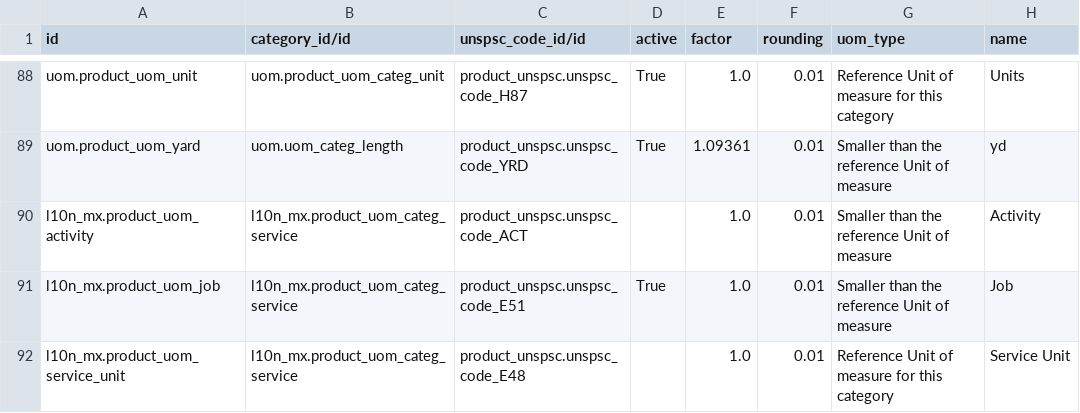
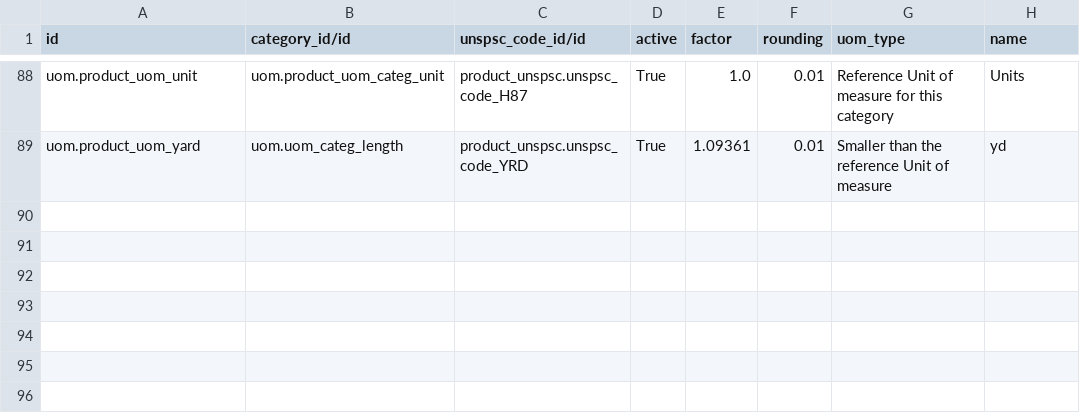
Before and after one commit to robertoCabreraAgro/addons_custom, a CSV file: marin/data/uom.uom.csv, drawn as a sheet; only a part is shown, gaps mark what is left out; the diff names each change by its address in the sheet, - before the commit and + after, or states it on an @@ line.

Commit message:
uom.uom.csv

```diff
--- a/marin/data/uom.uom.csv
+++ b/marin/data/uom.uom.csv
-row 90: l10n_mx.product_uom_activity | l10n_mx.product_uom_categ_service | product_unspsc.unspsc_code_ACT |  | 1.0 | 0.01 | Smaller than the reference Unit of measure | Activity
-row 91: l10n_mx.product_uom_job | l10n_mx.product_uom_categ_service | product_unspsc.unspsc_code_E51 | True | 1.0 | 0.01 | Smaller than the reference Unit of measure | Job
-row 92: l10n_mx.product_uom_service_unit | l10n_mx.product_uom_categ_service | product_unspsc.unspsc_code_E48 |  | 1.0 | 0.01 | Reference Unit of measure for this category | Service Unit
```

= = = =

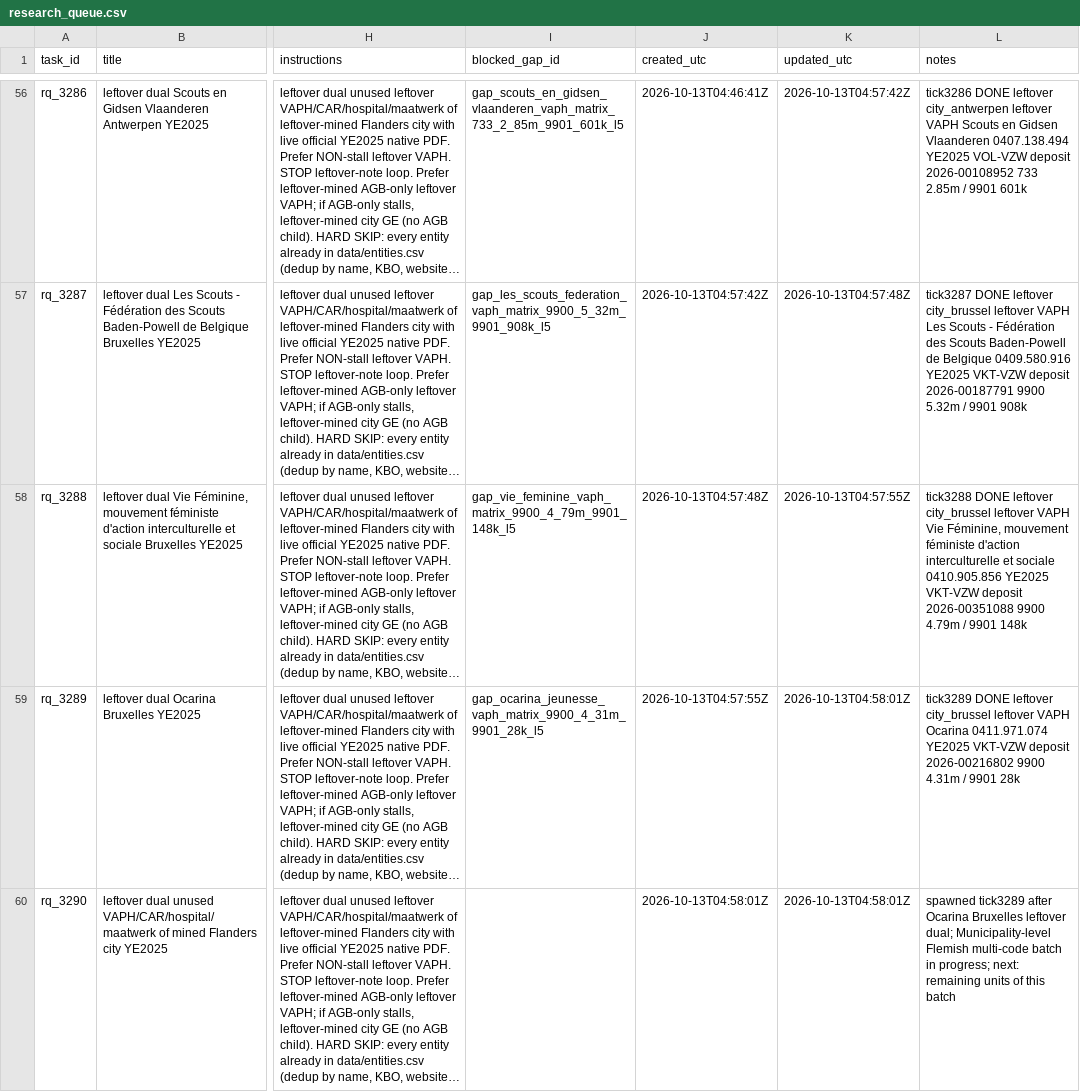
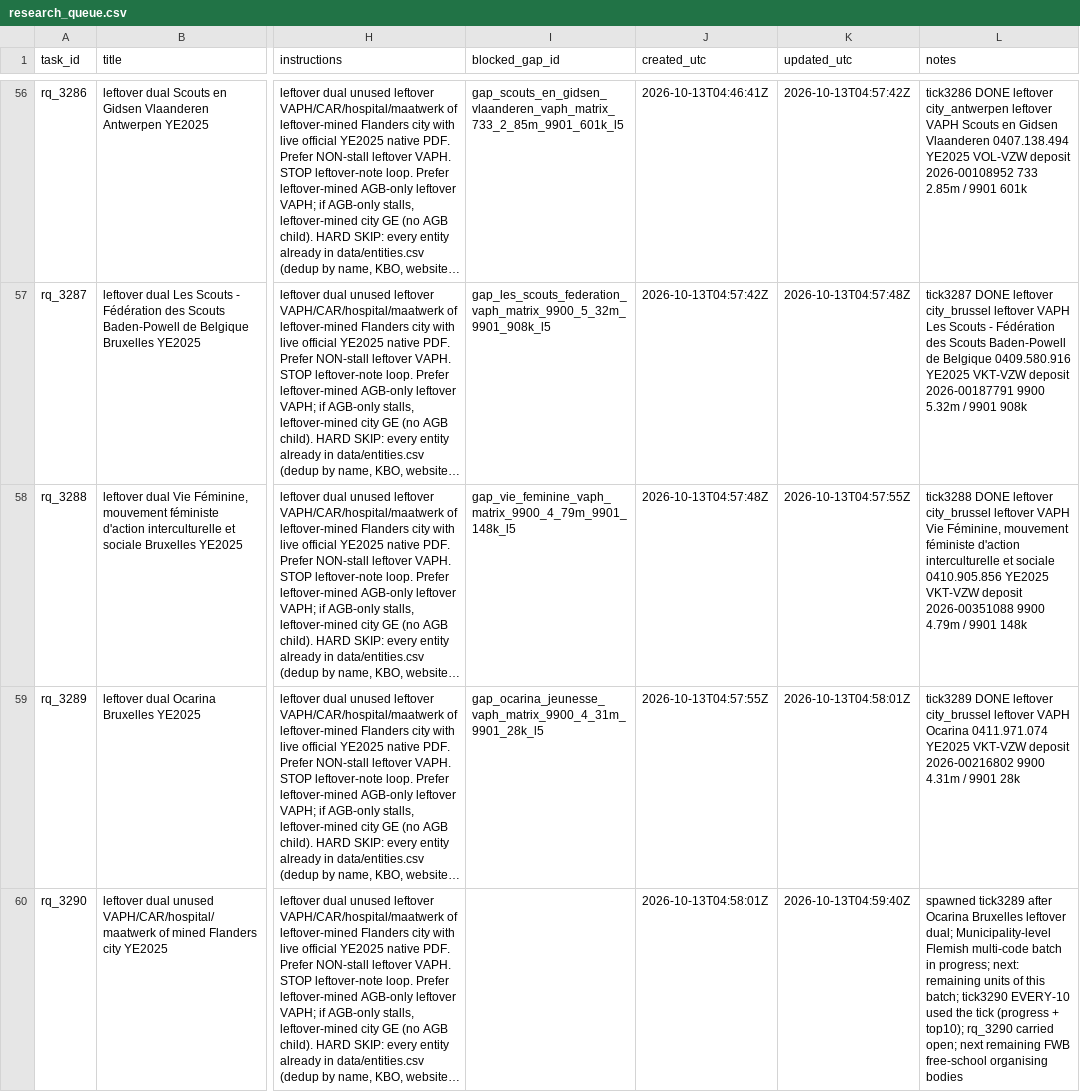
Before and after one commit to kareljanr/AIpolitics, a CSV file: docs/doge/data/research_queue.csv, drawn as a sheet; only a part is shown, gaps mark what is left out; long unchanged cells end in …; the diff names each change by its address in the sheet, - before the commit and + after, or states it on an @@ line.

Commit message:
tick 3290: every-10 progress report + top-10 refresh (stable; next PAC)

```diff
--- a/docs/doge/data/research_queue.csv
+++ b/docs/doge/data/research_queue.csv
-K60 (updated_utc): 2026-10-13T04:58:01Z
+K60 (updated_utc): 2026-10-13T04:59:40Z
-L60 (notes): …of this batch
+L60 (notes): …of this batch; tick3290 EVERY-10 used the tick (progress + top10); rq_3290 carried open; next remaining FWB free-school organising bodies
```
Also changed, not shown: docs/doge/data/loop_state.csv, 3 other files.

= = = =

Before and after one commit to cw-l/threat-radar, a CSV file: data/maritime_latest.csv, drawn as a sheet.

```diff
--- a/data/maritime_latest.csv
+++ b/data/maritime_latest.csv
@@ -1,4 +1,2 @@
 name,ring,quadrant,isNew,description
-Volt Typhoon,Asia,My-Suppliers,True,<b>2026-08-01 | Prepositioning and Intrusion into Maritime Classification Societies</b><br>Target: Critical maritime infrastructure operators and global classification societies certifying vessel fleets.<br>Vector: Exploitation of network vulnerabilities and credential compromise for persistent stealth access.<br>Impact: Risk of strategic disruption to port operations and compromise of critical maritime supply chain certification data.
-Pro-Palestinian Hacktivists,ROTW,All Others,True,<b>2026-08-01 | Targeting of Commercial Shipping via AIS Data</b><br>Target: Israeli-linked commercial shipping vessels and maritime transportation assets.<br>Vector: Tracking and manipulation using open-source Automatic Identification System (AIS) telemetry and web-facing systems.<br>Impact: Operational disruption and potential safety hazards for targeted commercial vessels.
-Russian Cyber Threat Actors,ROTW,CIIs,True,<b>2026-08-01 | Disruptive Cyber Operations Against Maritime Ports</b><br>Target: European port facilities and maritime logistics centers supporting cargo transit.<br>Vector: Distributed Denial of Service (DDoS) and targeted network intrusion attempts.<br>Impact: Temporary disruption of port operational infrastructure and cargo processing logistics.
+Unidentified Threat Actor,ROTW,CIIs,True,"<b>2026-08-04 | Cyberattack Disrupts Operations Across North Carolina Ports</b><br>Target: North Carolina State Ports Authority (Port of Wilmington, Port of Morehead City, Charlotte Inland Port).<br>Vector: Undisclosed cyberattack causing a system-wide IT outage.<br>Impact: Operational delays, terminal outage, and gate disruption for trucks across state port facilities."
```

= = = =

- **Problem**: Determine how many lines in the records above hold the word "this", and answer with that number only.

- **Exercise result**: 3